(Records contained in a dataset)
=-=-=
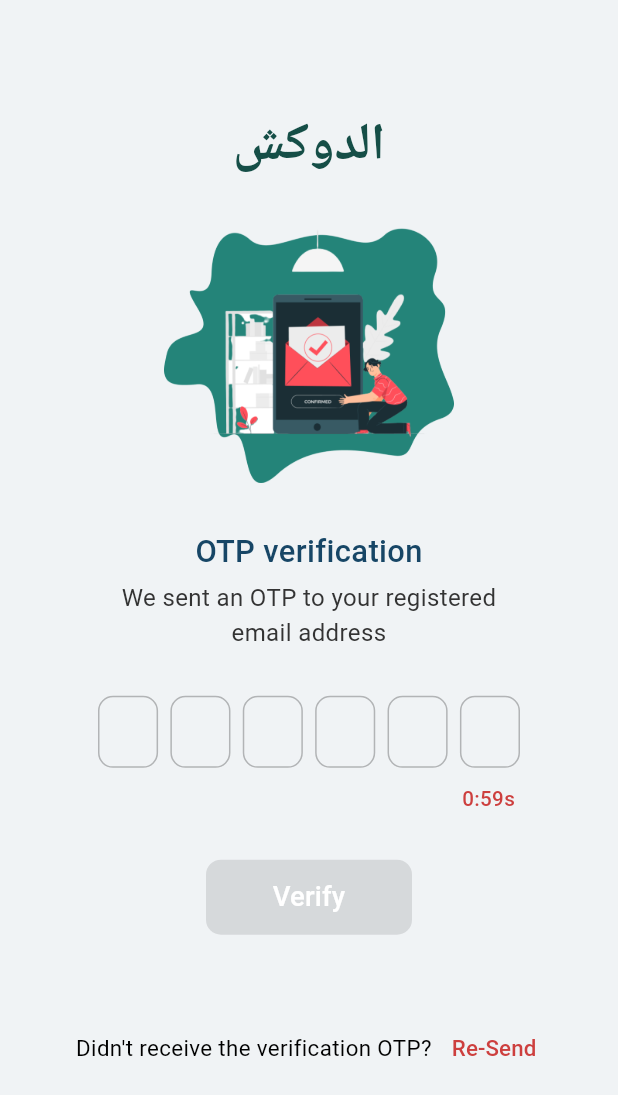
After one commit to MazenAymann/clinic, a Flutter app: the OtpScreen screen opened by its route, on a phone screen of 412 x 824 dp. The commit adds this screen. Shown: the top 1095 px of the screen. Run offline on Flutter 3.47's test engine with Material 3 defaults, Android fonts, the phone set to English and light mode, and no system bars; drawn by our look-alikes of otp_text_field; our stand-ins replace bloc, equatable, flutter_bloc, flutter_screenutil, go_router, google_fonts and 1 more; Roboto replaces fonts that are missing (Cairo).

Commit message:
feat(adding otp screen):

```diff
--- a/lib/config/routes/routes.dart
+++ b/lib/config/routes/routes.dart
@@ -1,4 +1,5 @@
 import 'package:clinic/core/auth/login/presentation/login_screen.dart';
+import 'package:clinic/core/auth/otp/presentation/otp_screen.dart';
 import 'package:clinic/core/auth/register/presentation/register_screen.dart';
 import 'package:flutter/material.dart';
 import 'package:go_router/go_router.dart';
@@ -32,5 +33,11 @@ final GoRouter router = GoRouter(
         return const RegisterScreen();
       },
     ),
+    GoRoute(
+      path: OtpScreen.routeName,
+      builder: (BuildContext context, GoRouterState state) {
+        return const OtpScreen();
+      },
+    ),
   ],
 );
--- a/lib/constants/assets_path.dart
+++ b/lib/constants/assets_path.dart
@@ -6,3 +6,6 @@ const String onBoardingImageThree = 'assets/images/onboarding_page_three.png';
 
 //Sign In Page
 const String googleImage = 'assets/images/google_photo.png';
+
+//OTP Page
+const String otpImage = 'assets/images/otp_image.png';
--- a/lib/constants/colors.dart
+++ b/lib/constants/colors.dart
@@ -7,3 +7,6 @@ const Color onBoardingTextColor = Color(0xFF1E5A84);
 const Color onBoardingSkipColor = Color(0xFF1C665E);
 const Color signInTextColor = Color(0xFF174666);
 const Color registerTextColor = Color(0xFF1C665E);
+const Color otpSubTextColor = Color(0xFF333333);
+const Color otpResendTextColor = Color(0xFFCD3F3E);
+const Color disabledBtnColor = Color(0xFF1E5A84);
--- /dev/null
+++ b/lib/core/auth/otp/presentation/otp_screen.dart
@@ -0,0 +1,184 @@
+import 'dart:async';
+
+import 'package:flutter/material.dart';
+import 'package:flutter_screenutil/flutter_screenutil.dart';
+import 'package:google_fonts/google_fonts.dart';
+import 'package:otp_text_field/otp_field.dart';
+import 'package:otp_text_field/otp_field_style.dart';
+import 'package:otp_text_field/style.dart';
+import 'package:rounded_loading_button_plus/rounded_loading_button.dart';
+
+import '../../../../constants/assets_path.dart';
+import '../../../../constants/colors.dart';
+
+class OtpScreen extends StatefulWidget {
+  const OtpScreen({super.key});
+
+  static const routeName = '/otpScreen';
+
+  @override
+  State<OtpScreen> createState() => _OtpScreenState();
+}
+
+class _OtpScreenState extends State<OtpScreen> {
+  final RoundedLoadingButtonController btnController =
+      RoundedLoadingButtonController();
+  bool isButtonDisabled = true;
+
+  void onVerify() async {
+    // Implement Verification
+    Timer(const Duration(seconds: 3), () {
+      btnController.success();
+      // context.go(RegisterScreen.routeName);
+    });
+  }
+
+  @override
+  Widget build(BuildContext context) {
+    return Scaffold(
+      body: Padding(
+        padding: EdgeInsets.symmetric(horizontal: 20.w),
+        child: SizedBox(
+          width: double.infinity,
+          child: SingleChildScrollView(
+            child: Column(
+              mainAxisAlignment: MainAxisAlignment.center,
+              children: [
+                SizedBox(height: 70.h),
+                Row(
+                  mainAxisAlignment: MainAxisAlignment.center,
+                  children: [
+                    Text(
+                      'الدوكش',
+                      style: GoogleFonts.cairo(
+                        fontSize: 30.w,
+                        fontWeight: FontWeight.bold,
+                        color: primaryColor,
+                      ),
+                    ),
+                  ],
+                ),
+                SizedBox(height: 30.h),
+                Image.asset(
+                  otpImage,
+                  width: 187.2.w,
+                  height: 165.h,
+                ),
+                SizedBox(height: 30.h),
+                Text(
+                  'OTP verification',
+                  style: GoogleFonts.cairo(
+                    fontSize: 18.w,
+                    color: signInTextColor,
+                    fontWeight: FontWeight.w500,
+                  ),
+                ),
+                SizedBox(height: 5.h),
+                SizedBox(
+                  width: 250.w,
+                  child: Text(
+                    'We sent an OTP to your registered email address',
+                    style: GoogleFonts.cairo(
+                      fontSize: 14.w,
+                      color: otpSubTextColor,
+                    ),
+                    textAlign: TextAlign.center,
+                  ),
+                ),
+                SizedBox(height: 30.h),
+                OTPTextField(
+                  length: 6,
+                  width: 253.w,
+                  fieldWidth: 35.w,
+                  style: const TextStyle(fontSize: 17),
+                  textFieldAlignment: MainAxisAlignment.spaceAround,
+                  fieldStyle: FieldStyle.box,
+                  otpFieldStyle: OtpFieldStyle(
+                    borderColor: signInTextColor,
+                  ),
+                  onCompleted: (_) {
+                    setState(() {
+                      isButtonDisabled = false;
+                    });
+                  },
+                  onChanged: (value) {
+                    if (!isButtonDisabled && value.length != 6) {
+                      setState(() {
+                        isButtonDisabled = true;
+                      });
+                    }
+                  },
+                ),
+                Padding(
+                  padding: EdgeInsets.only(right: 40.w, top: 10.h),
+                  child: Row(
+                    mainAxisAlignment: MainAxisAlignment.end,
+                    children: [
+                      Text(
+                        "0:59s",
+                        style: GoogleFonts.cairo(
+                          color: otpResendTextColor,
+                          fontSize: 12.w,
+                          fontWeight: FontWeight.w500,
+                        ),
+                      ),
+                    ],
+                  ),
+                ),
+                SizedBox(height: 30.h),
+                RoundedLoadingButton(
+                  width: 120.w,
+                  borderRadius: 10,
+                  color: isButtonDisabled
+                      ? disabledBtnColor.withOpacity(0.5)
+                      : signInTextColor,
+                  controller: btnController,
+                  animateOnTap: !isButtonDisabled,
+                  onPressed: isButtonDisabled ? null : onVerify,
+                  successColor: Colors.green,
+                  errorColor: Colors.red,
+                  child: Text(
+                    'Verify',
+                    style: GoogleFonts.cairo(
+                      color: Colors.white,
+                      fontSize: 16.w,
+                    ),
+                  ),
+                ),
+                SizedBox(height: 30.h),
+                SizedBox(height: 20.h),
+                Row(
+                  mainAxisAlignment: MainAxisAlignment.center,
+                  children: [
+                    Text(
+                      'Didn\'t receive the verification OTP? ',
+                      style: GoogleFonts.cairo(
+                        fontSize: 13.w,
+                        color: Colors.black,
+                      ),
+                    ),
+                    SizedBox(width: 5.w),
+                    TextButton(
+                      style: TextButton.styleFrom(padding: EdgeInsets.zero),
+                      onPressed: () {
+                        // Implement Resend OTP
+                      },
+                      child: Text(
+                        'Re-Send',
+                        style: GoogleFonts.cairo(
+                          fontSize: 13.w,
+                          color: otpResendTextColor,
+                          fontWeight: FontWeight.w500,
+                        ),
+                      ),
+                    ),
+                  ],
+                ),
+              ],
+            ),
+          ),
+        ),
+      ),
+    );
+  }
+}
--- a/pubspec.yaml
+++ b/pubspec.yaml
@@ -42,6 +42,7 @@ dependencies:
   go_router: ^14.2.7
   google_fonts: ^6.2.1
   rounded_loading_button_plus: ^3.0.1
+  otp_text_field: ^1.1.3
 
 dev_dependencies:
   flutter_test:
```
Also changed, not shown: assets/images/otp_image.png (added).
=-=-=
# Directions
Identify each line in the entries with the word "routeName" and copy it.

# Answer to the problem
+      path: OtpScreen.routeName,
+  static const routeName = '/otpScreen';
+      // context.go(RegisterScreen.routeName);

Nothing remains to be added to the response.